At present there are many young Kanaka Maoli native Hawaiian Tapa makers that are doing beautiful work. We were one of the several pioneers in reviving this art in the early 80s, Malia Solomon, Pua Van Dorpe, Dennis Keawe, Carla Freitas and others were instumental in this endeavor. The late Dr.Beatrice Krauss of the Lyon's Arboretum and the late Siapo Master artist Mary J. Pritchard of American Samoa were two of my greatest mentors. But most of all we give all the credit to the Lord Jesus Christ, I remember back in 1979 experimenting with making Tapa and asking the Lord, "Will you show me how the Kupuna of Old made those beautiful Tapa"? All that I have learned was given by divine inspiration and countless hours of work & research in the Bishop Museum Collections.

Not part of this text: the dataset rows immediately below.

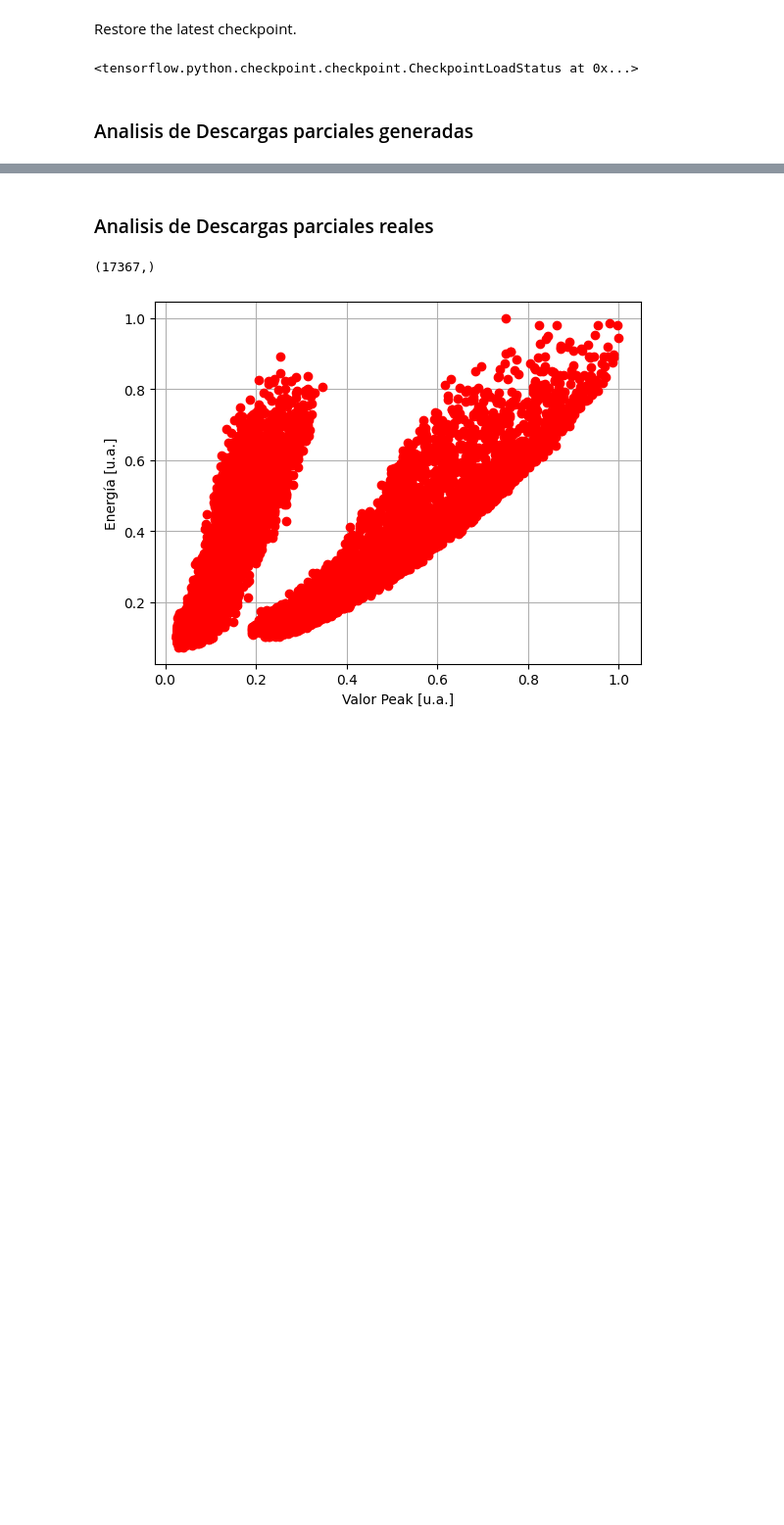
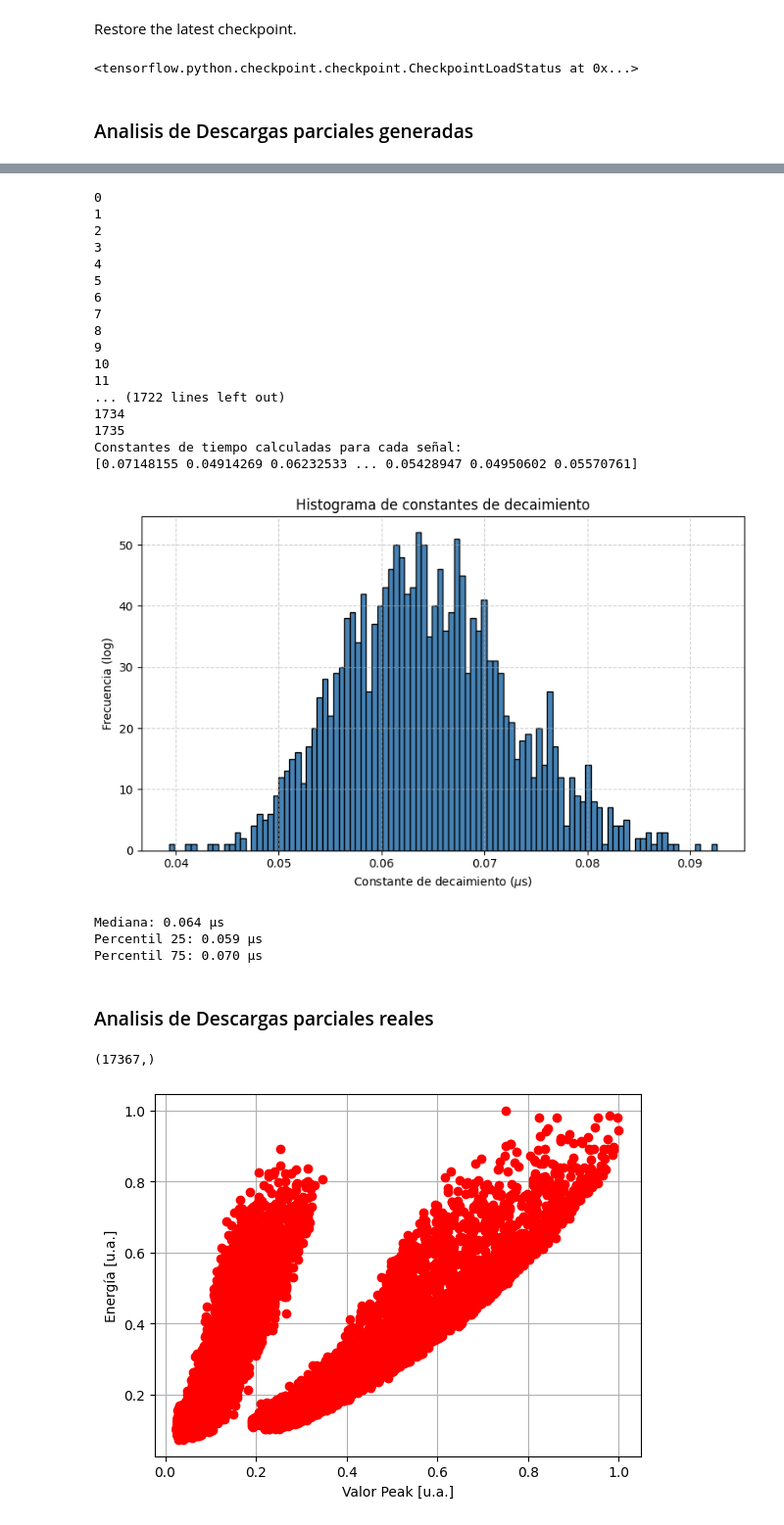
Before and after one commit to NicoTinto/PINN-Wavegan, a Jupyter notebook: DCgan_Electrical_Tree-Nicolas.ipynb, the cells around one changed output, grey strips where cells are left out. Shown at 98% size. Saved outputs shown, nothing was run; the diff lists cells and outputs as text; code cells hidden in the pictures; blank space fills up the shorter version.

```diff
--- a/DCgan_Electrical_Tree-Nicolas.ipynb
+++ b/DCgan_Electrical_Tree-Nicolas.ipynb
@@ -1110,3 +1157,78 @@ vp_gen,e_gen=grafico_VP_EN(ondas_generadas,frecuencia_muestreo,A_pass_limit,frec
+# %%
+import numpy as np
+import matplotlib.pyplot as plt
+import numpy as np
+import matplotlib.pyplot as plt
+from scipy.optimize import curve_fit
+from scipy.signal import hilbert
+
+# Iterar sobre todas las señales de dfr (cada fila)
+constantes_tiempo_g = []
+for i in range(ondas_generadas.shape[0]):
+    print(i)
+    signal = ondas_generadas[i]
+    tau = calcular_constante_tiempo(signal, tiempo)
+    constantes_tiempo_g.append(tau)
+
+constantes_tiempo_g = np.array(constantes_tiempo_g)
+
+print("Constantes de tiempo calculadas para cada señal:")
+print(constantes_tiempo_g)
+# Calcular media y desviación estándar ignorando NaN
+mean = np.nanmean(constantes_tiempo_g)
+std = np.nanstd(constantes_tiempo_g)
+
+# Detectar outliers: muy grandes o negativos
+outliers = (constantes_tiempo_g > mean + 3.5 * std) | (constantes_tiempo_g < 0)
+
+# Reemplazar outliers por 0
+constantes_tiempo_g[outliers] = 0
+
+# ---------- Histograma de constantes de tiempo ----------
+# Eliminar NaN y ceros (outliers)
+constantes_filtradas_g = constantes_tiempo_g[~np.isnan(constantes_tiempo_g)]
+constantes_filtradas_g = constantes_filtradas_g[constantes_filtradas_g > 0]
+
+# Histograma
+plt.figure(figsize=(8, 5))
+plt.hist(constantes_filtradas_g, bins=100, color='steelblue', edgecolor='black', log=False)
+plt.xlabel(r'Constante de decaimiento ($\mu$s)')
+plt.ylabel('Frecuencia (log)')
+plt.title('Histograma de constantes de decaimiento')
+plt.grid(True, linestyle='--', alpha=0.6)
+plt.tight_layout()
+plt.show()
+
+# ---------- Estadísticas básicas ----------
+mediana = np.median(constantes_filtradas_g)
+p25 = np.percentile(constantes_filtradas_g, 25)
+p75 = np.percentile(constantes_filtradas_g, 75)
+
+print(f"Mediana: {mediana:.3f} μs")
+print(f"Percentil 25: {p25:.3f} μs")
+print(f"Percentil 75: {p75:.3f} μs")
+# %% [output]
+0
+1
+2
+3
+4
+5
+6
+7
+8
+9
+10
+11
+... (1722 lines left out)
+1734
+1735
+Constantes de tiempo calculadas para cada señal:
+[0.07148155 0.04914269 0.06232533 ... 0.05428947 0.04950602 0.05570761]
+[figure, added]
+Mediana: 0.064 μs
+Percentil 25: 0.059 μs
+Percentil 75: 0.070 μs
 # %% [markdown]
 ### Analisis de Descargas parciales reales
 # %%
```
Also changed, not shown: parts of 7 cells of this notebook.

As younger Hawaiians desire to experience the legacy that was left by their ancient ancestors, we are reminded by the song Na Ali'i, Ua pau, ua hala lakou, no koe no na pua, they (ancestors) have all past away and done with their work, now remains their descendants to carry it on. As the Baibala Hemolele says, Old things are passing away and all things are continuing to become new. May we allow the Aloha of Makualani to change the lives of all those we share Tapa making with.
Ho'onani ia Ka Makualani, a me Keiki Hiwahiwa, a me Ka Uhane Hemolele, Amene.
At the present, we are growing wauke from the shoots of parent plants known to be the native variety grown here in
from Makapala, Kohala
. In searching for Wauke plants we have found two varieties that are mentioned in various resources. One variety has three lobed leaves and the other has ovate leaves. According to Kalokuokamaile of Napoopoo, Kona, Hawaii, Wauke and Poaaha were different. Wauke had fingered leaves (lau manamana) and Poaaha had round leaves (lau poepoe). Each had its use depending on the type of Kapa to be made. Wauke must be planted in a well watered area. Some areas on Oahu were noted for being good for cultivating Wauke such as Kualoa on the windward‑side of
and Moanalua Gardens area of Honolulu
We cultivate Wauke in Kona, Kohala and in Honolulu.